People watch jumbo screens of sports at the FanDuel Sportsbook at the Footprint Center in Phoenix on opening day on Sept. 8, 2021. Fanduel Sportsbook At Footprint Center

One of the most anticipated learnings from the 2021-2022 NFL season is just how much the sportsbooks and legalized gambling impacts the financial numbers for the league and their broadcasting partners. Based on the first week of the season, it looks like it’s going to do extremely well for their bottom lines.

The league’s sportsbook partners and advertisers bought 90 total advertising units across NFL games on CBS, Fox, and NBC this past week, spending $21.4 million in total, according to Sportico’s Anthony Crupi. The majority of the ads ran during nationally televised games such as Thursday Night Football and Sunday Night Football.

FanDuel was the overwhelmingly biggest advertiser, accounting for 42 in-game ads. In fact, they trailed only Geico, Progressive, and DirecTV in terms of overall ad units.

In case you’re curious who these advertisers think their NFL fan audience is on a granular level, 52 of the 90 spots aired on CBS, 27 aired on Fox, and 11 aired on NBC. There were no sportsbook ads during ABC and ESPN’s MNF telecast of the Ravens-Raiders game.

For those who remember the halcyon days of DraftKings and FanDuel ads running amok during NFL programming, that must seem like child’s play compared to now.

DraftKings, FanDuel, and Caesars Entertainment are all official sportsbook partners of the NFL. However, that still leaves the door open for other sportsbooks to advertise.
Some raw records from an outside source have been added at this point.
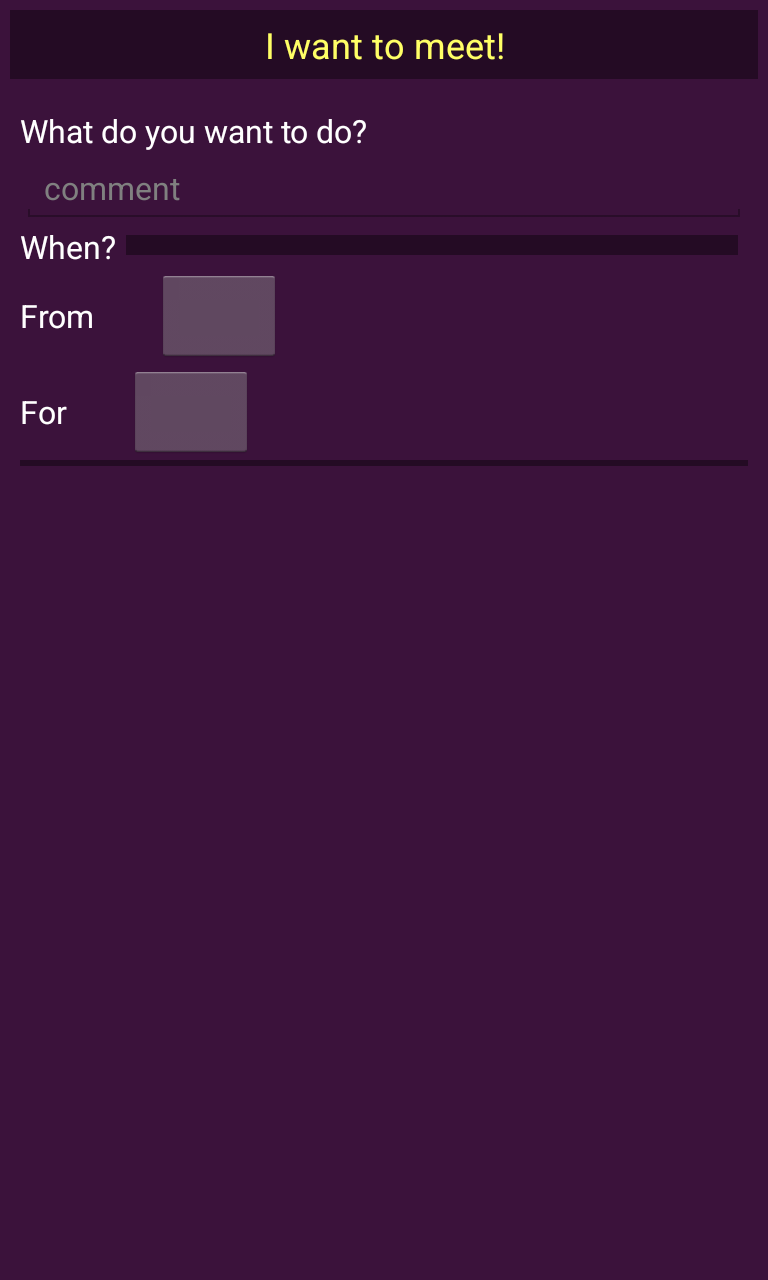
Repository: Valian/MeetMe
Layout: MeetMe/res/layout/activity_status_change.xml
The author's editor kept a copy of each file at every save. The layout is drawn from the files as they stood at one save, then again after the next save.
It is drawn on a 768 x 1280 px phone screen (xhdpi) without system bars, with theme AppTheme; the app's code is not run.

Above is the layout before, as saved 2014-01-10 00:59:39.

### MeetMe/res/layout/activity_status_change.xml
<LinearLayout
    xmlns:android="http://schemas.android.com/apk/res/android"
    xmlns:tools="http://schemas.android.com/tools"
    style="@style/BodyLinearLayout"
    tools:context=".StatusChangeActivity" >

    <TextView
        style="@style/HeaderStrip"
        android:layout_width="match_parent"
        android:layout_marginBottom="@dimen/activity_vertical_margin"
        android:text="@string/want_to_meet" />

    <LinearLayout style="@style/VerticalLayout">

	    <TextView
	    android:text="@string/want_to_meet_comment"
		android:layout_width="match_parent"
	    android:layout_height="wrap_content"
	    />

	    <EditText
	    android:id="@+id/meeting_reason"
	    android:layout_width="fill_parent"
	    android:layout_height="wrap_content"
	    android:textSize="@dimen/main_menu_text"
	    android:inputType="text"
	    android:hint="@string/comment"
		android:textColor="@color/white"
        />

	    <LinearLayout android:orientation="horizontal"
	    android:layout_width="match_parent"
	    android:layout_height="wrap_content">
	        <TextView
		    android:text="@string/when"
			style="@style/InlineFormTextView"  />

	        <Spinner
	        android:id="@+id/dateSpinner"
	        style="@style/DefaultSpinnerStyle" />

	  	</LinearLayout>


	    <LinearLayout android:orientation="horizontal"
	    android:layout_width="match_parent"
	    android:layout_height="wrap_content">
	        <TextView
		    android:text="@string/from"
			style="@style/InlineFormTextView" />

	        <Button android:id="@+id/timeFromButton"
	        style="@style/InlineButton"  />

	  	</LinearLayout>

	    <LinearLayout android:orientation="horizontal"
	    android:layout_width="match_parent"
	    android:layout_height="wrap_content">
	        <TextView
		    android:text="@string/how_long"
			style="@style/InlineFormTextView" />

	        <Button android:id="@+id/howLongButton"
	        style="@style/InlineButton"  />

	  	</LinearLayout>


	   <!--  android:onClick="timeButtonClicked"  -->

	    <View style="@style/Divider"/>

    </LinearLayout>



</LinearLayout>

### MeetMe/res/values/styles.xml
<resources xmlns:android="http://schemas.android.com/apk/res/android">

    <!--
        Base application theme, dependent on API level. This theme is replaced
        by AppBaseTheme from res/values-vXX/styles.xml on newer devices.
    -->
    <style name="AppBaseTheme" parent="android:Theme.Light">
        <!--
            Theme customizations available in newer API levels can go in
            res/values-vXX/styles.xml, while customizations related to
            backward-compatibility can go here.
        -->
    </style>


   <style name="AppTheme" parent="AppBaseTheme">
		 <item name="android:textColor">@color/white</item>
		 <item name="android:textSize">@dimen/main_menu_text</item>

   </style>


   <style name="BodyContainer">
        <item name="android:layout_width">match_parent</item>
	    <item name="android:layout_height">match_parent</item>
	    <item name="android:background">@color/purple</item>
   </style>

   <style name="BodyLinearLayout" parent="BodyContainer">
	    <item name="android:paddingBottom">@dimen/activity_vertical_margin</item>
	    <item name="android:orientation">vertical</item>
   </style>

   <style name="BasicViewStyle">
       <item name="android:layout_margin">@dimen/default_view_margin</item>
       <item name="android:padding">@dimen/default_view_padding</item>
   </style>

   <style name="HeaderStrip" parent="@style/BasicViewStyle">
       <item name="android:layout_width">match_parent</item>
	    <item name="android:layout_height">wrap_content</item>
	    <item name="android:textColor">@color/lightYellow</item>
	    <item name="android:textSize">18sp</item>
	    <item name="android:gravity">center</item>
	    <item name="android:background">@color/darkPurple</item>
	    <item name="android:layout_marginLeft">0dp</item>
       <item name="android:layout_marginRight">0dp</item>
   </style>

   <style name="VerticalLayout" parent="@style/BasicViewStyle">
       <item name="android:orientation">vertical</item>
       <item name="android:layout_width">match_parent</item>
	   <item name="android:layout_height">wrap_content</item>
	   <item name="android:layout_marginBottom">@dimen/linear_layout_margin</item>
       <item name="android:layout_marginTop">@dimen/linear_layout_margin</item>
       <item name="android:layout_marginLeft">@dimen/linear_layout_margin</item>
       <item name="android:layout_marginRight">@dimen/linear_layout_margin</item>
   </style>

   <style name="InlineFormTextView">
       	<item name="android:layout_width">wrap_content</item>
		<item name="android:layout_height">wrap_content</item>
		<item name="android:textSize">@dimen/main_menu_text</item>
		<item name="android:layout_gravity">center</item>
   </style>

   <style name="InlineButton">
        <item name="android:layout_marginLeft">30dp</item>
       	<item name="android:layout_width">wrap_content</item>
		<item name="android:layout_height">wrap_content</item>
		<item name="android:textSize">@dimen/main_menu_text</item>
		<item name="android:layout_gravity">center</item>
   </style>

   <style name="DefaultSpinnerStyle" parent="@style/BasicViewStyle">
       <item name="android:background">@color/darkPurple</item>
       <item name="android:popupBackground">@color/darkPurple</item>
       <item name="android:layout_width">match_parent</item>
	   <item name="android:layout_height">wrap_content</item>
   </style>

   <style name="Divider">
       <item name="android:background">@color/darkPurple</item>
       <item name="android:layout_width">match_parent</item>
	   <item name="android:layout_height">3dp</item>

   </style>

   <style name="BigButton">
       <item name="android:background">@color/darkPurple</item>
       <item name="android:layout_width">wrap_content</item>
       <item name="android:layout_height">wrap_content</item>
	    <item name="android:textColor">@color/gold</item>
	    <item name="android:paddingLeft">50dp</item>
       <item name="android:paddingRight">50dp</item>
   </style>

</resources>

### MeetMe/res/values-v14/styles.xml
<resources>

    <!--
        Base application theme for API 14+. This theme completely replaces
        AppBaseTheme from BOTH res/values/styles.xml and
        res/values-v11/styles.xml on API 14+ devices.
    -->
    <style name="AppBaseTheme" parent="android:Theme.Holo.Light.DarkActionBar">
        <!-- API 14 theme customizations can go here. -->

    </style>


</resources>

### MeetMe/res/values/colors.xml
<?xml version="1.0" encoding="utf-8"?>
<resources>
    <color name="white">#FFFFFF</color>

    <color name="purple">#3B123B</color>
    <color name="darkPurple">#240B24</color>

    <color name="gold">#EBEB17</color>
    <color name="lightYellow">#FFFF66</color>

    <color name="red">#D43F3F</color>
    <color name="lightRed">#FF6666</color>

</resources>

### MeetMe/res/values/dimens.xml
<resources>

    <!-- Default screen margins, per the Android Design guidelines. -->
    <dimen name="activity_horizontal_margin">16dp</dimen>
    <dimen name="activity_vertical_margin">16dp</dimen>

    <dimen name="main_menu_text">16sp</dimen>
    <dimen name="linear_layout_margin">10dp</dimen>
    <dimen name="default_edit_text_height">20dp</dimen>
    <dimen name="datepicker_width">180dp</dimen>
    <dimen name="datepicker_height">80dp</dimen>

    <dimen name="default_view_padding">5dp</dimen>
    <dimen name="default_view_margin">5dp</dimen>
</resources>

### MeetMe/res/values/strings.xml
<?xml version="1.0" encoding="utf-8"?>
<resources>

    <!-- application -->
    <string name="app_name">MeetMe</string>
    <string name="action_settings">Settings</string>

    <!-- main menu -->
    <string name="title_activity_main_menu">Main Menu</string>
    <string name="want_to_meet">I want to meet!</string>

    <!-- status change -->

    <string name="want_to_meet_comment">What do you want to do?</string>
    <string name="comment">comment</string>
    <string name="when">When?</string>
    <string name="from">From</string>
    <string name="how_long">For</string>
    <string name="today">Today</string>
    <string name="tomorrow">Tomorrow</string>
    <string name="who_wants_to_meet">Who wants to meet?</string>
    <string name="hello_world">Hello world!</string>
    <string name="title_activity_friend_list">FriendListActivity</string>

</resources>

Loaded but not shown: MeetMe/res/values-v11/styles.xml (common file)

After the next save:
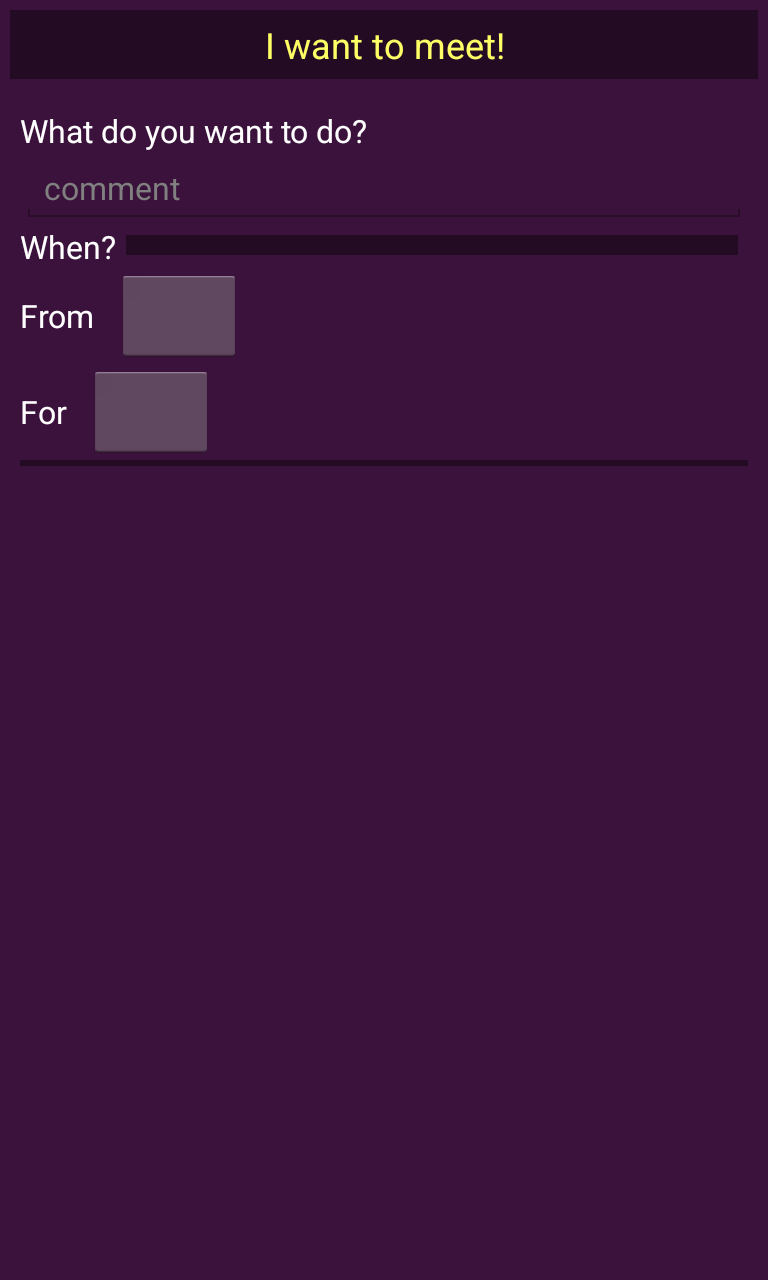
Saved 8 s later.
--- a/MeetMe/res/values/styles.xml
+++ b/MeetMe/res/values/styles.xml
@@ -65,7 +65,7 @@
    </style>
 
    <style name="InlineButton">
-        <item name="android:layout_marginLeft">30dp</item>
+        <item name="android:layout_marginLeft">10dp</item>
        	<item name="android:layout_width">wrap_content</item>
 		<item name="android:layout_height">wrap_content</item>
 		<item name="android:textSize">@dimen/main_menu_text</item>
BetMGM led the way amongst other sportsbooks as being the only other one who bought in-game advertising, dropping around $2.7 million for nine ads, seven of which aired during Sunday afternoon on CBS.

While there are still plenty of viewers who blush at the idea of gambling-centric ads during their NFL games, there’s no denying that this sector is only just getting started in terms of its value to the league and broadcasting partners. Since the Supreme Court struck down the Professional and Amateur Sports Protection Act in 2018, almost half of the U.S. population can now legally bet on sports in their state. That number is only going to grow with each year.

If anything, the concerns will be how to manage the messaging so that viewers are inundated with sports betting ads (although let’s face it, that hasn’t stopped alcohol and insurance companies). Right now, networks have been given the discretion to run up to six gambling ads per game, which usually comes out to one during pre-game, one per quarter, and one at halftime. Whether or not that changes over time as the sector grows remains to be seen.

As Crupi notes, even with those limitations, gambling was the sixth biggest ad category over the weekend during NFL programming behind insurance, cars, streaming services, quick-service restaurants, and wireless services. And while things may change and fluctuate, it’s a sector on pace to earn the league and its partners $400 million in revenue this season. Will higher ratings follow? We’ll see.

We already knew that local networks and RSNs were big winners when it came to sports betting ads. Now we know that success is going to carry through to everyone, at least for the foreseeable future. And in case you’re wondering why there’s so much new gambling-centric programming on ESPN and elsewhere, well, now you know.


About Sean Keeley

Along with writing for Awful Announcing and The Comeback, Sean is the Editorial Strategy Director for Comeback Media. Previously, he created the Syracuse blog Troy Nunes Is An Absolute Magician and wrote 'How To Grow An Orange: The Right Way to Brainwash Your Child Into Rooting for Syracuse.' He has also written non-Syracuse-related things for SB Nation, Curbed, and other outlets. He currently lives in Seattle where he is complaining about bagels. Send tips/comments/complaints to